** Task **
For each record, copy the text exactly and omit any picture it holds.
Material for this task below:
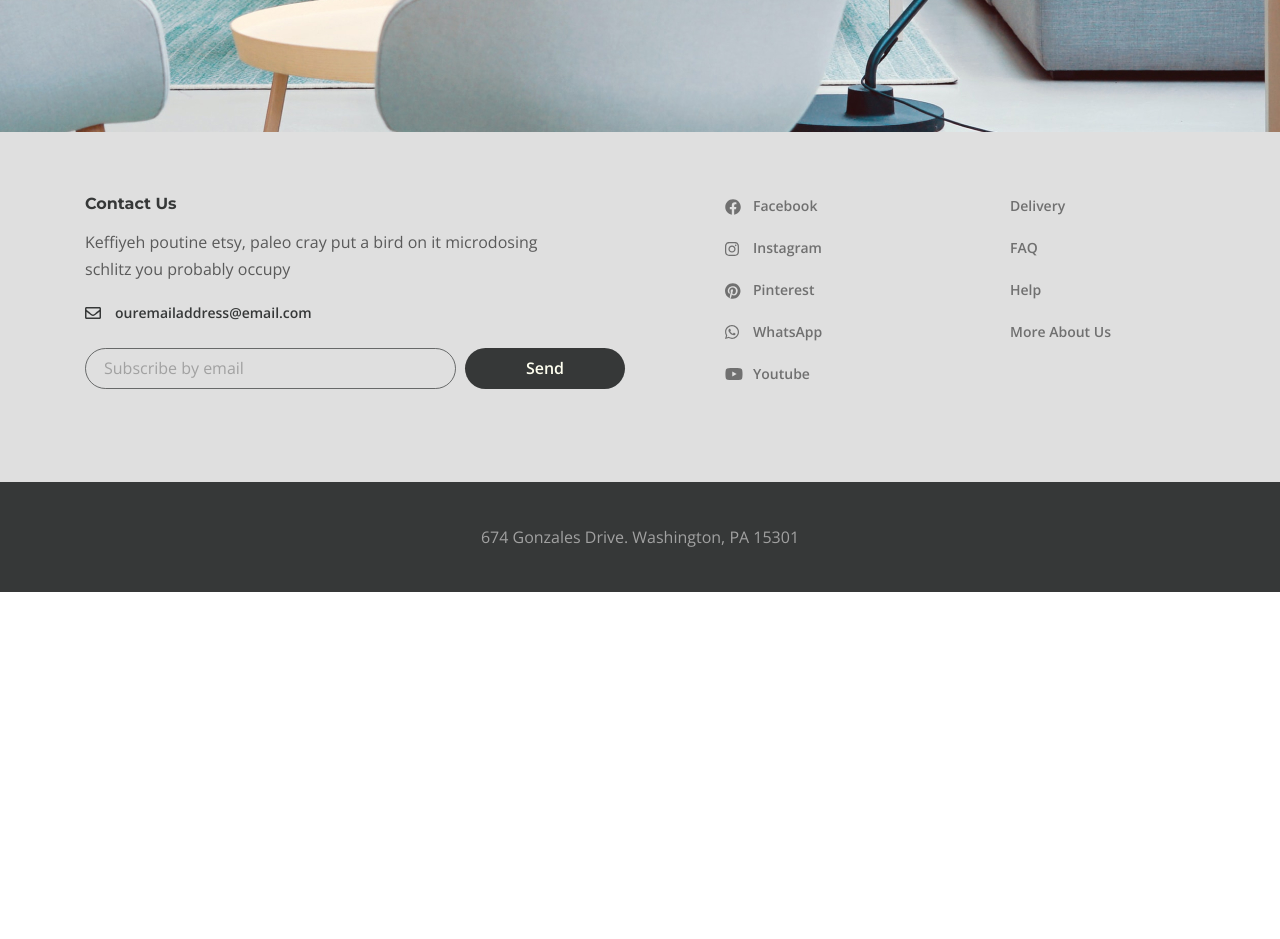
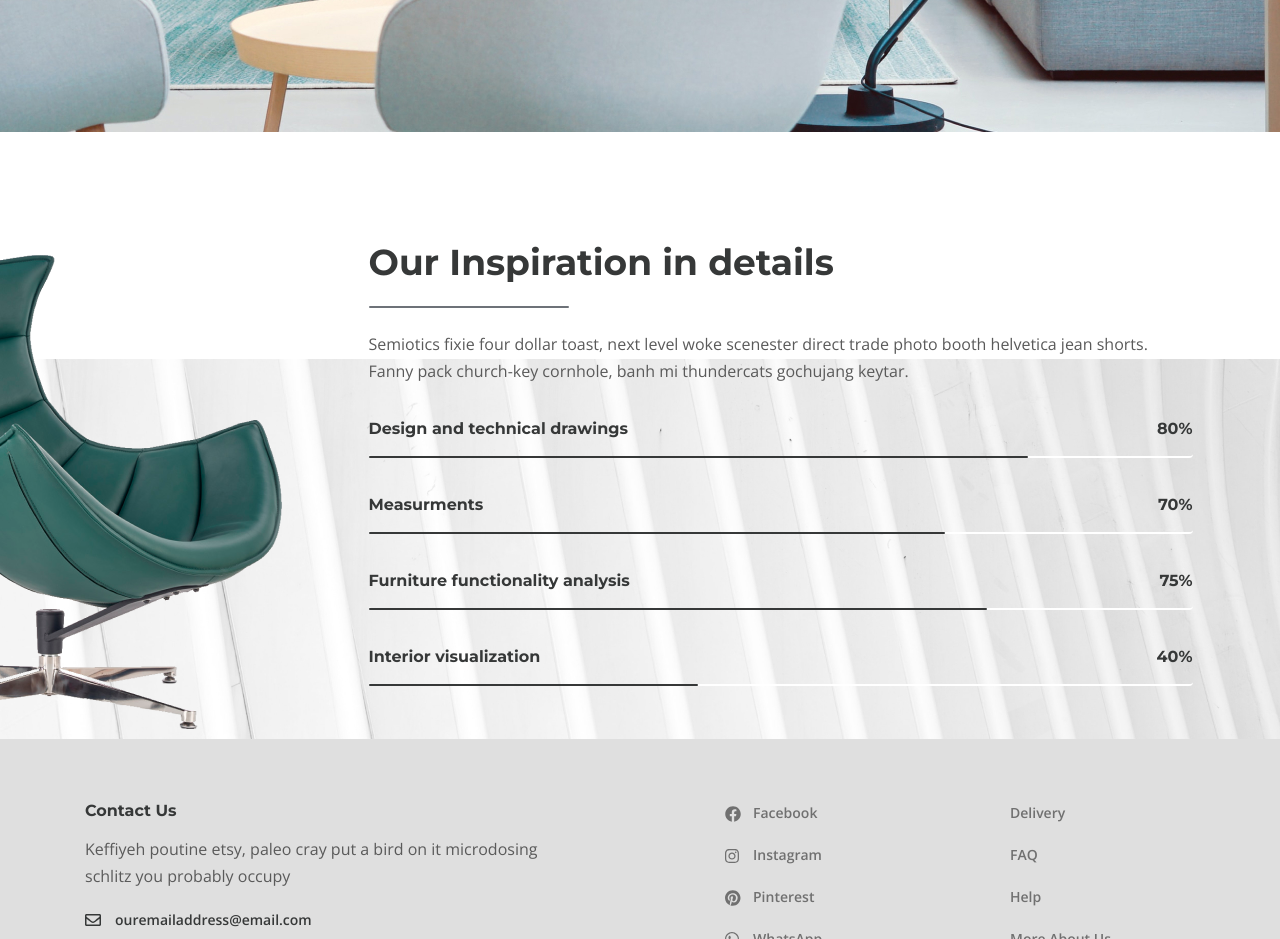
Before and after one commit to User-960/Project-desire, a website: page app/about.html in a window 1280 px wide. Shown: the part 1520-2459 px from the top of the page. Before the commit the page ends 2112 px from the top, so only its background shows below. Drawn offline with nearby package versions, Linux system fonts and the light colour scheme.

Commit message:
Issue 03.03.01 - Add section inspiration in about.html

```diff
--- a/app/about.html
+++ b/app/about.html
@@ -118,6 +118,59 @@
           </a>
         </div>
       </section>
+
+      <section class="inspiration">
+        <div class="container-fluid">
+          <div class="inspiration__inner">
+            <img class="inspiration__img" src="images/inspiration-decor.png" alt="image">
+            <div class="inspiration__content">
+              <h3 class="inspiration__title">
+                Our Inspiration in details
+              </h3>
+              <p class="inspiration__text">
+                Semiotics fixie four dollar toast, next level woke scenester direct trade photo booth helvetica jean shorts. Fanny pack
+                church-key cornhole, banh mi thundercats gochujang keytar.
+              </p>
+              <ul class="inspiration__list">
+
+                <li class="inspiration__item">
+                  <div class="inspiration__item-content">
+                    <p class="inspiration__item-text">Design and technical drawings</p>
+                    <p class="inspiration__num">80%</p>
+                  </div>
+                  <div class="inspiration__line" style="width: 80%"></div>
+                </li>
+
+                <li class="inspiration__item">
+                  <div class="inspiration__item-content">
+                    <p class="inspiration__item-text">Measurments</p>
+                    <p class="inspiration__num">70%</p>
+                  </div>
+                  <div class="inspiration__line" style="width: 70%"></div>
+                </li>
+
+                <li class="inspiration__item">
+                  <div class="inspiration__item-content">
+                    <p class="inspiration__item-text">Furniture functionality analysis</p>
+                    <p class="inspiration__num">75%</p>
+                  </div>
+                  <div class="inspiration__line" style="width: 75%"></div>
+                </li>
+
+                <li class="inspiration__item">
+                  <div class="inspiration__item-content">
+                    <p class="inspiration__item-text">Interior visualization</p>
+                    <p class="inspiration__num">40%</p>
+                  </div>
+                  <div class="inspiration__line" style="width: 40%"></div>
+                </li>
+
+              </ul>
+            </div>
+
+          </div>
+        </div>
+      </section>
     </main>
 
     <footer class="footer">
--- a/app/scss/style.scss
+++ b/app/scss/style.scss
@@ -651,3 +651,69 @@
     align-items: center;
   }
 }
+
+.inspiration {
+  padding-top: 100px;
+  position: relative;
+  &::after {
+    content: '';
+    position: absolute;
+    bottom: 0;
+    left: 0;
+    right: 0;
+    height: 380px;
+    background-image: url(../images/inspiration-bg.jpg);
+    z-index: -5;
+  }
+  &__inner {
+    display: flex;
+    justify-content: center;
+  }
+  &__img {
+    margin-right: 78px;
+    margin-left: -230px;
+  }
+  &__title {
+    font-size: 36px;
+    line-height: 60px;
+    color: $title;
+    @extend %title-font;
+    padding-bottom: 16px;
+    margin-bottom: 23px;
+    position: relative;
+    &::after {
+      content: '';
+      position: absolute;
+      bottom: 0;
+      left: 0;
+      width: 200px;
+      height: 2px;
+      border-radius: 1px;
+      background: #6D7278;
+    }
+  }
+  &__text {
+    margin-bottom: 30px;
+  }
+  &__content {
+    max-width: 824px;
+  }
+  &__item {
+    color: $title;
+    @extend %title-font;
+    margin-bottom: 33px;
+  }
+  &__item-content {
+    display: flex;
+    justify-content: space-between;
+    padding-bottom: 14px;
+    border-bottom: 2px solid #FFF;
+    border-radius: 4px;
+  }
+  &__line {
+    height: 2px;
+    margin-top: -2px;
+    background-color: $title;
+    border-radius: 4px;
+  }
+}
```
Also changed, not shown: app/css/style.min.css, app/images/inspiration-bg.jpg (added), app/images/inspiration-decor.png (added).
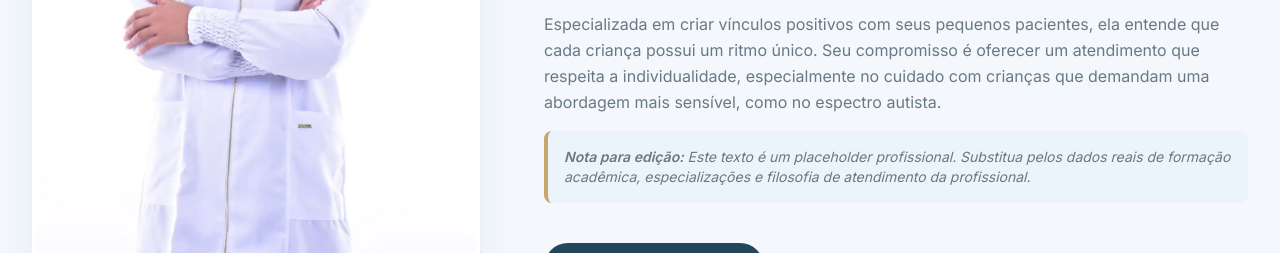
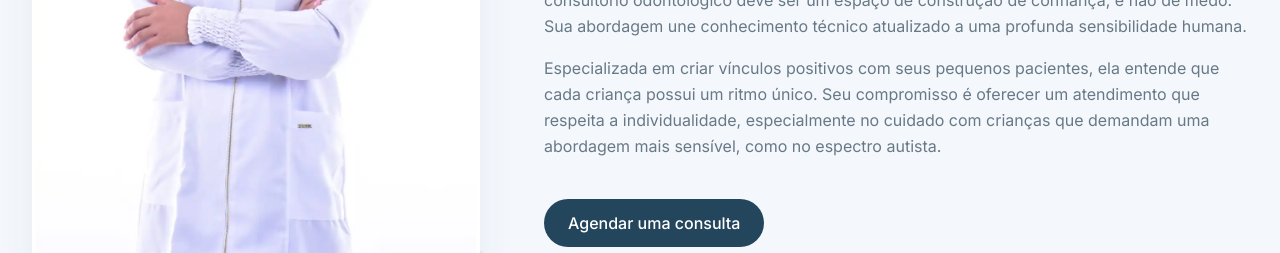
Before and after one commit to lucaspereirace94/vs-odontologia, a Next.js app: page / in a window 1280 px wide. Shown: the part 3780-4033 px from the top of the page. Built offline with nearby package versions, Linux system fonts and the light colour scheme.

Commit message:
Substitui ícone do WhatsApp pelo logo oficial SVG

```diff
--- a/src/components/sections/AboutDentist.tsx
+++ b/src/components/sections/AboutDentist.tsx
@@ -51,9 +51,7 @@ export default function AboutDentist() {
               <p>
                 Especializada em criar vínculos positivos com seus pequenos pacientes, ela entende que cada criança possui um ritmo único. Seu compromisso é oferecer um atendimento que respeita a individualidade, especialmente no cuidado com crianças que demandam uma abordagem mais sensível, como no espectro autista.
               </p>
-              <p className="text-sm italic bg-azul-claro/40 p-4 rounded-lg border-l-4 border-dourado-suave">
-                <strong>Nota para edição:</strong> Este texto é um placeholder profissional. Substitua pelos dados reais de formação acadêmica, especializações e filosofia de atendimento da profissional.
-              </p>
+
             </div>
 
             <div className="pt-4">
```
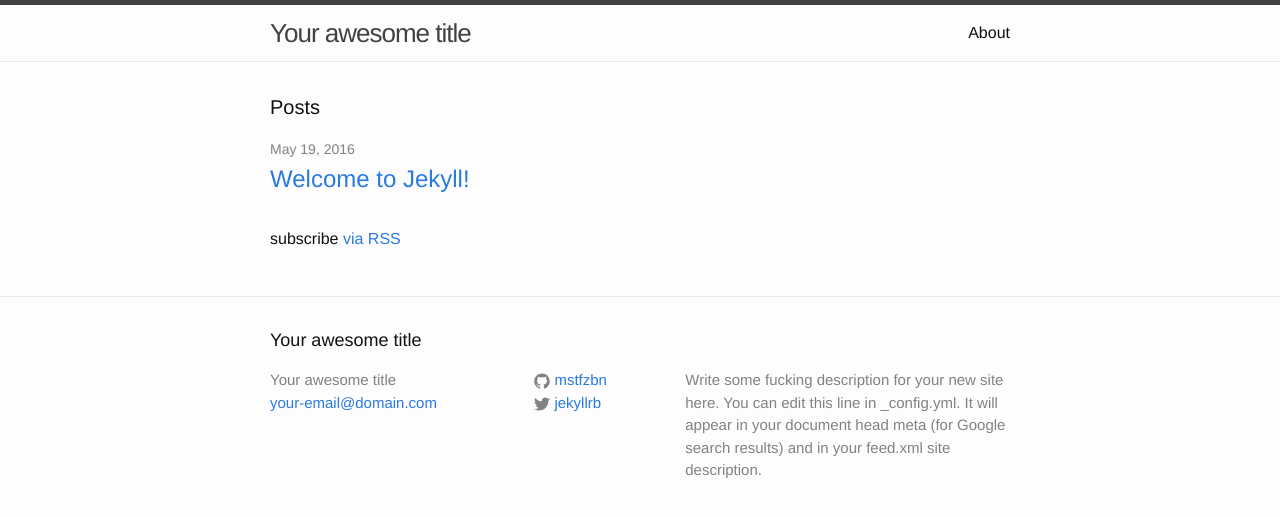
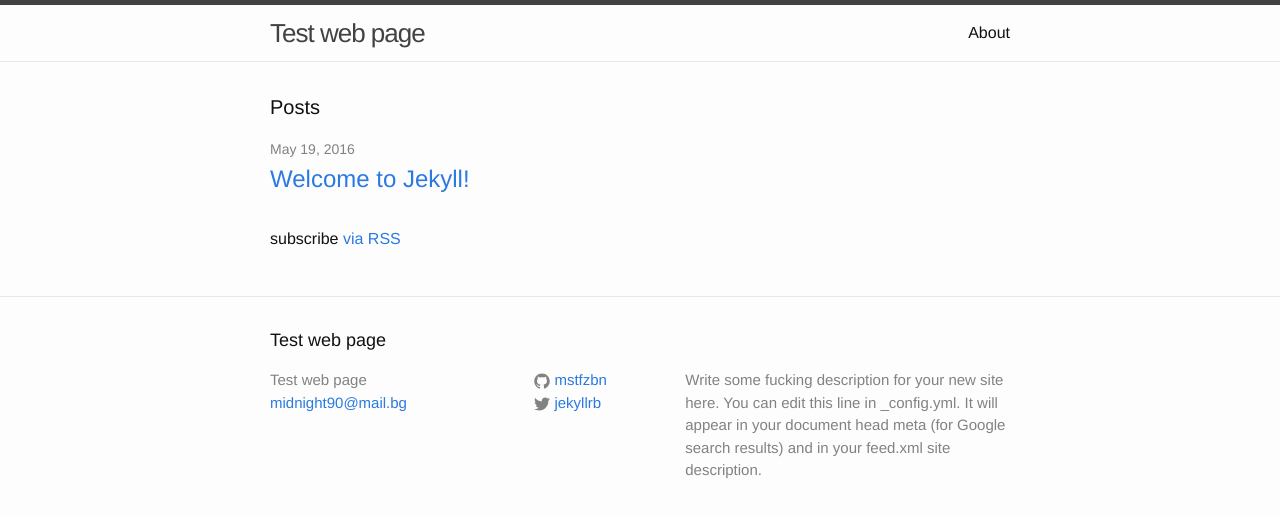
Before and after one commit to mstfzbn/mstfzbn.github.io, a Jekyll site: the page built from index.html, in a window 1280 px wide. Shown: the top 517 px of the page. Built offline with Jekyll 4.4.1, drawn with Linux system fonts in a browser that asks for light colours.

Commit message:
update _config.yml

```diff
--- a/_config.yml
+++ b/_config.yml
@@ -6,8 +6,8 @@
 # 'jekyll serve'. If you change this file, please restart the server process.
 
 # Site settings
-title: Your awesome title
-email: your-email@domain.com
+title: Test web page
+email: midnight90@mail.bg
 description: > # this means to ignore newlines until "baseurl:"
   Write some fucking description for your new site here. You can edit this
   line in _config.yml. It will appear in your document head meta (for
```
End of Material for this task.
** Solution for this task **
Before and after one commit to User-960/Project-desire, a website: page app/about.html in a window 1280 px wide. Shown: the part 1520-2459 px from the top of the page. Before the commit the page ends 2112 px from the top, so only its background shows below. Drawn offline with nearby package versions, Linux system fonts and the light colour scheme.

Commit message:
Issue 03.03.01 - Add section inspiration in about.html

```diff
--- a/app/about.html
+++ b/app/about.html
@@ -118,6 +118,59 @@
           </a>
         </div>
       </section>
+
+      <section class="inspiration">
+        <div class="container-fluid">
+          <div class="inspiration__inner">
+            <img class="inspiration__img" src="images/inspiration-decor.png" alt="image">
+            <div class="inspiration__content">
+              <h3 class="inspiration__title">
+                Our Inspiration in details
+              </h3>
+              <p class="inspiration__text">
+                Semiotics fixie four dollar toast, next level woke scenester direct trade photo booth helvetica jean shorts. Fanny pack
+                church-key cornhole, banh mi thundercats gochujang keytar.
+              </p>
+              <ul class="inspiration__list">
+
+                <li class="inspiration__item">
+                  <div class="inspiration__item-content">
+                    <p class="inspiration__item-text">Design and technical drawings</p>
+                    <p class="inspiration__num">80%</p>
+                  </div>
+                  <div class="inspiration__line" style="width: 80%"></div>
+                </li>
+
+                <li class="inspiration__item">
+                  <div class="inspiration__item-content">
+                    <p class="inspiration__item-text">Measurments</p>
+                    <p class="inspiration__num">70%</p>
+                  </div>
+                  <div class="inspiration__line" style="width: 70%"></div>
+                </li>
+
+                <li class="inspiration__item">
+                  <div class="inspiration__item-content">
+                    <p class="inspiration__item-text">Furniture functionality analysis</p>
+                    <p class="inspiration__num">75%</p>
+                  </div>
+                  <div class="inspiration__line" style="width: 75%"></div>
+                </li>
+
+                <li class="inspiration__item">
+                  <div class="inspiration__item-content">
+                    <p class="inspiration__item-text">Interior visualization</p>
+                    <p class="inspiration__num">40%</p>
+                  </div>
+                  <div class="inspiration__line" style="width: 40%"></div>
+                </li>
+
+              </ul>
+            </div>
+
+          </div>
+        </div>
+      </section>
     </main>
 
     <footer class="footer">
--- a/app/scss/style.scss
+++ b/app/scss/style.scss
@@ -651,3 +651,69 @@
     align-items: center;
   }
 }
+
+.inspiration {
+  padding-top: 100px;
+  position: relative;
+  &::after {
+    content: '';
+    position: absolute;
+    bottom: 0;
+    left: 0;
+    right: 0;
+    height: 380px;
+    background-image: url(../images/inspiration-bg.jpg);
+    z-index: -5;
+  }
+  &__inner {
+    display: flex;
+    justify-content: center;
+  }
+  &__img {
+    margin-right: 78px;
+    margin-left: -230px;
+  }
+  &__title {
+    font-size: 36px;
+    line-height: 60px;
+    color: $title;
+    @extend %title-font;
+    padding-bottom: 16px;
+    margin-bottom: 23px;
+    position: relative;
+    &::after {
+      content: '';
+      position: absolute;
+      bottom: 0;
+      left: 0;
+      width: 200px;
+      height: 2px;
+      border-radius: 1px;
+      background: #6D7278;
+    }
+  }
+  &__text {
+    margin-bottom: 30px;
+  }
+  &__content {
+    max-width: 824px;
+  }
+  &__item {
+    color: $title;
+    @extend %title-font;
+    margin-bottom: 33px;
+  }
+  &__item-content {
+    display: flex;
+    justify-content: space-between;
+    padding-bottom: 14px;
+    border-bottom: 2px solid #FFF;
+    border-radius: 4px;
+  }
+  &__line {
+    height: 2px;
+    margin-top: -2px;
+    background-color: $title;
+    border-radius: 4px;
+  }
+}
```
Also changed, not shown: app/css/style.min.css, app/images/inspiration-bg.jpg (added), app/images/inspiration-decor.png (added).
Before and after one commit to lucaspereirace94/vs-odontologia, a Next.js app: page / in a window 1280 px wide. Shown: the part 3780-4033 px from the top of the page. Built offline with nearby package versions, Linux system fonts and the light colour scheme.

Commit message:
Substitui ícone do WhatsApp pelo logo oficial SVG

```diff
--- a/src/components/sections/AboutDentist.tsx
+++ b/src/components/sections/AboutDentist.tsx
@@ -51,9 +51,7 @@ export default function AboutDentist() {
               <p>
                 Especializada em criar vínculos positivos com seus pequenos pacientes, ela entende que cada criança possui um ritmo único. Seu compromisso é oferecer um atendimento que respeita a individualidade, especialmente no cuidado com crianças que demandam uma abordagem mais sensível, como no espectro autista.
               </p>
-              <p className="text-sm italic bg-azul-claro/40 p-4 rounded-lg border-l-4 border-dourado-suave">
-                <strong>Nota para edição:</strong> Este texto é um placeholder profissional. Substitua pelos dados reais de formação acadêmica, especializações e filosofia de atendimento da profissional.
-              </p>
+
             </div>
 
             <div className="pt-4">
```
Before and after one commit to mstfzbn/mstfzbn.github.io, a Jekyll site: the page built from index.html, in a window 1280 px wide. Shown: the top 517 px of the page. Built offline with Jekyll 4.4.1, drawn with Linux system fonts in a browser that asks for light colours.

Commit message:
update _config.yml

```diff
--- a/_config.yml
+++ b/_config.yml
@@ -6,8 +6,8 @@
 # 'jekyll serve'. If you change this file, please restart the server process.
 
 # Site settings
-title: Your awesome title
-email: your-email@domain.com
+title: Test web page
+email: midnight90@mail.bg
 description: > # this means to ignore newlines until "baseurl:"
   Write some fucking description for your new site here. You can edit this
   line in _config.yml. It will appear in your document head meta (for
```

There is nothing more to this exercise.